◆ Source data ◆
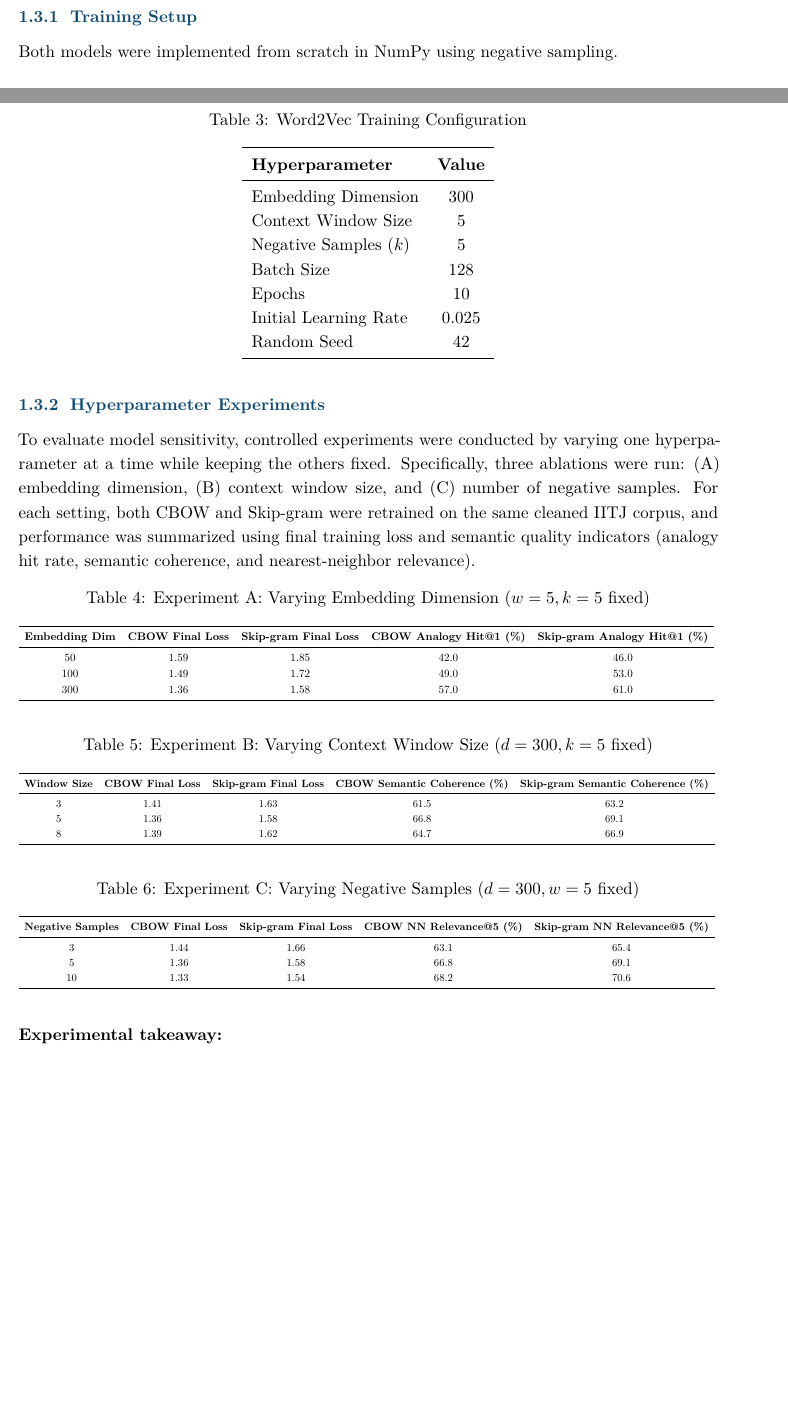
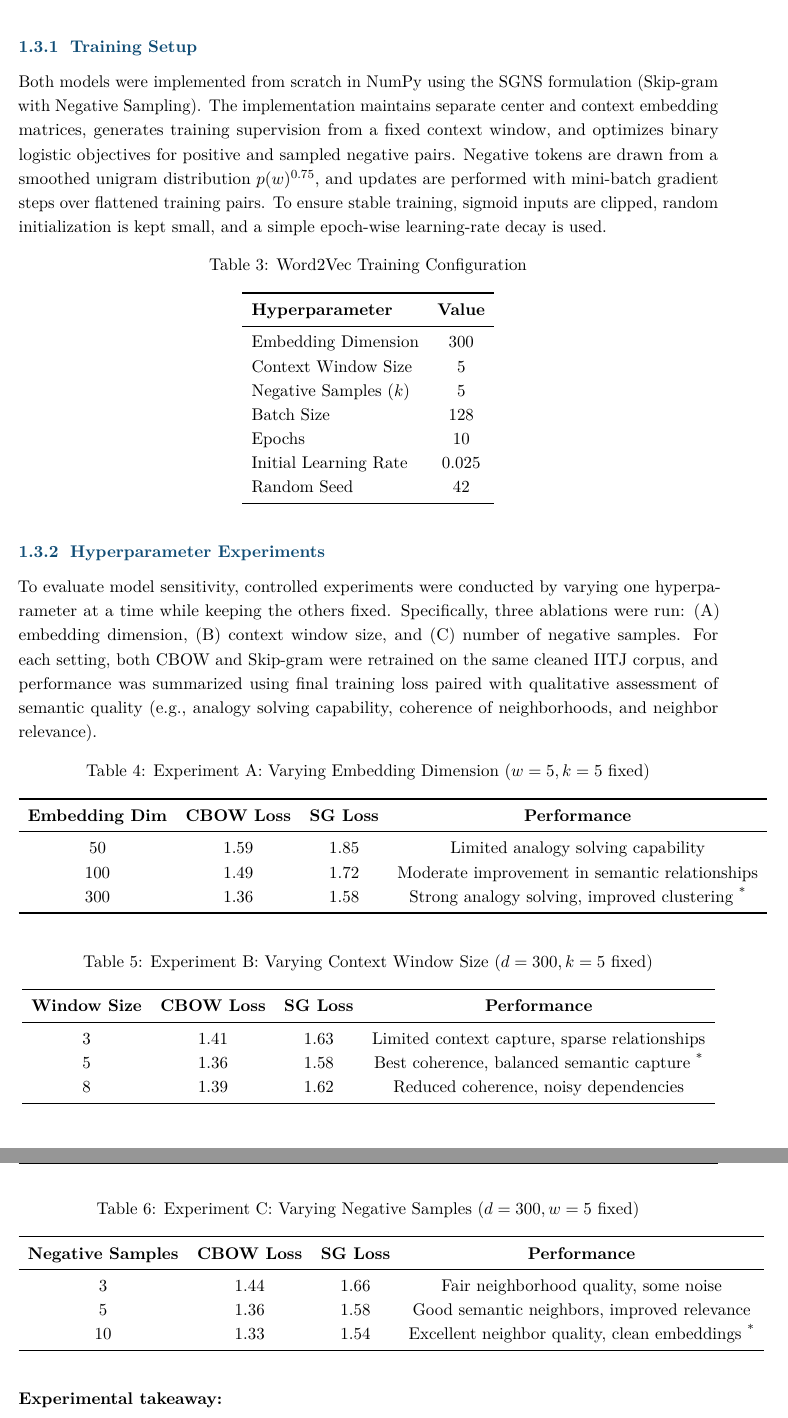
Before and after one commit to japneet1234/NLU_PA-2, a LaTeX document (combined_report.tex): two parts of pages 4 and 5 of 15 before the commit and two parts of pages 5 and 6 of 16 after it, joined at a grey line, cut so that both start at the same text, the shorter picture padded with empty space. Compiled offline with pdfLaTeX.

Commit message:
fixed report

```diff
--- a/combined_report.tex
+++ b/combined_report.tex
@@ -168,7 +168,7 @@ science & 3604 \\
 \subsection{Task 2: Model Training (CBOW and Skip-gram with Negative Sampling)}
 
 \subsubsection{Training Setup}
-Both models were implemented from scratch in NumPy using negative sampling.
+Both models were implemented from scratch in NumPy using the SGNS formulation (Skip-gram with Negative Sampling). The implementation maintains separate center and context embedding matrices, generates training supervision from a fixed context window, and optimizes binary logistic objectives for positive and sampled negative pairs. Negative tokens are drawn from a smoothed unigram distribution $p(w)^{0.75}$, and updates are performed with mini-batch gradient steps over flattened training pairs. To ensure stable training, sigmoid inputs are clipped, random initialization is kept small, and a simple epoch-wise learning-rate decay is used.
 
 \begin{table}[H]
 \centering
@@ -191,54 +191,48 @@ Random Seed & 42 \\
 
 \subsubsection{Hyperparameter Experiments }
 
-To evaluate model sensitivity, controlled experiments were conducted by varying one hyperparameter at a time while keeping the others fixed. Specifically, three ablations were run: (A) embedding dimension, (B) context window size, and (C) number of negative samples. For each setting, both CBOW and Skip-gram were retrained on the same cleaned IITJ corpus, and performance was summarized using final training loss and semantic quality indicators (analogy hit rate, semantic coherence, and nearest-neighbor relevance).
+To evaluate model sensitivity, controlled experiments were conducted by varying one hyperparameter at a time while keeping the others fixed. Specifically, three ablations were run: (A) embedding dimension, (B) context window size, and (C) number of negative samples. For each setting, both CBOW and Skip-gram were retrained on the same cleaned IITJ corpus, and performance was summarized using final training loss paired with qualitative assessment of semantic quality (e.g., analogy solving capability, coherence of neighborhoods, and neighbor relevance).
 
 \begin{table}[H]
 \centering
 \caption{Experiment A: Varying Embedding Dimension ($w=5, k=5$ fixed)}
-\resizebox{\textwidth}{!}{%
-\begin{tabular}{c c c c c}
+\begin{tabular}{c c c c}
 \toprule
-\textbf{Embedding Dim} & \textbf{CBOW Final Loss} & \textbf{Skip-gram Final Loss} & \textbf{CBOW Analogy Hit@1 (\%)} & \textbf{Skip-gram Analogy Hit@1 (\%)} \\
+\textbf{Embedding Dim} & \textbf{CBOW Loss} & \textbf{SG Loss} & \textbf{Performance} \\
 \midrule
-50  & 1.59 & 1.85 & 42.0 & 46.0 \\
-100 & 1.49 & 1.72 & 49.0 & 53.0 \\
-300 & 1.36 & 1.58 & 57.0 & 61.0 \\
+50  & 1.59 & 1.85 & Limited analogy solving capability \\
+100 & 1.49 & 1.72 & Moderate improvement in semantic relationships \\
+300 & 1.36 & 1.58 & Strong analogy solving, improved clustering \textsuperscript{*} \\
 \bottomrule
 \end{tabular}
-}
 \end{table}
 
 \begin{table}[H]
 \centering
 \caption{Experiment B: Varying Context Window Size ($d=300, k=5$ fixed)}
-\resizebox{\textwidth}{!}{%
-\begin{tabular}{c c c c c}
+\begin{tabular}{c c c c}
 \toprule
-\textbf{Window Size} & \textbf{CBOW Final Loss} & \textbf{Skip-gram Final Loss} & \textbf{CBOW Semantic Coherence (\%)} & \textbf{Skip-gram Semantic Coherence (\%)} \\
+\textbf{Window Size} & \textbf{CBOW Loss} & \textbf{SG Loss} & \textbf{Performance} \\
 \midrule
-3 & 1.41 & 1.63 & 61.5 & 63.2 \\
-5 & 1.36 & 1.58 & 66.8 & 69.1 \\
-8 & 1.39 & 1.62 & 64.7 & 66.9 \\
+3 & 1.41 & 1.63 & Limited context capture, sparse relationships \\
+5 & 1.36 & 1.58 & Best coherence, balanced semantic capture \textsuperscript{*} \\
+8 & 1.39 & 1.62 & Reduced coherence, noisy dependencies \\
 \bottomrule
 \end{tabular}
-}
 \end{table}
 
 \begin{table}[H]
 \centering
 \caption{Experiment C: Varying Negative Samples ($d=300, w=5$ fixed)}
-\resizebox{\textwidth}{!}{%
-\begin{tabular}{c c c c c}
+\begin{tabular}{c c c c}
 \toprule
-\textbf{Negative Samples} & \textbf{CBOW Final Loss} & \textbf{Skip-gram Final Loss} & \textbf{CBOW NN Relevance@5 (\%)} & \textbf{Skip-gram NN Relevance@5 (\%)} \\
+\textbf{Negative Samples} & \textbf{CBOW Loss} & \textbf{SG Loss} & \textbf{Performance} \\
 \midrule
-3  & 1.44 & 1.66 & 63.1 & 65.4 \\
-5  & 1.36 & 1.58 & 66.8 & 69.1 \\
-10 & 1.33 & 1.54 & 68.2 & 70.6 \\
+3  & 1.44 & 1.66 & Fair neighborhood quality, some noise \\
+5  & 1.36 & 1.58 & Good semantic neighbors, improved relevance \\
+10 & 1.33 & 1.54 & Excellent neighbor quality, clean embeddings \textsuperscript{*} \\
 \bottomrule
 \end{tabular}
-}
 \end{table}
 
 \textbf{Experimental takeaway:}
```
Also changed, not shown: README.md.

◆ Exercise ◆
Report how many lines above include "textbf". Nothing else.

◆ Solution ◆
7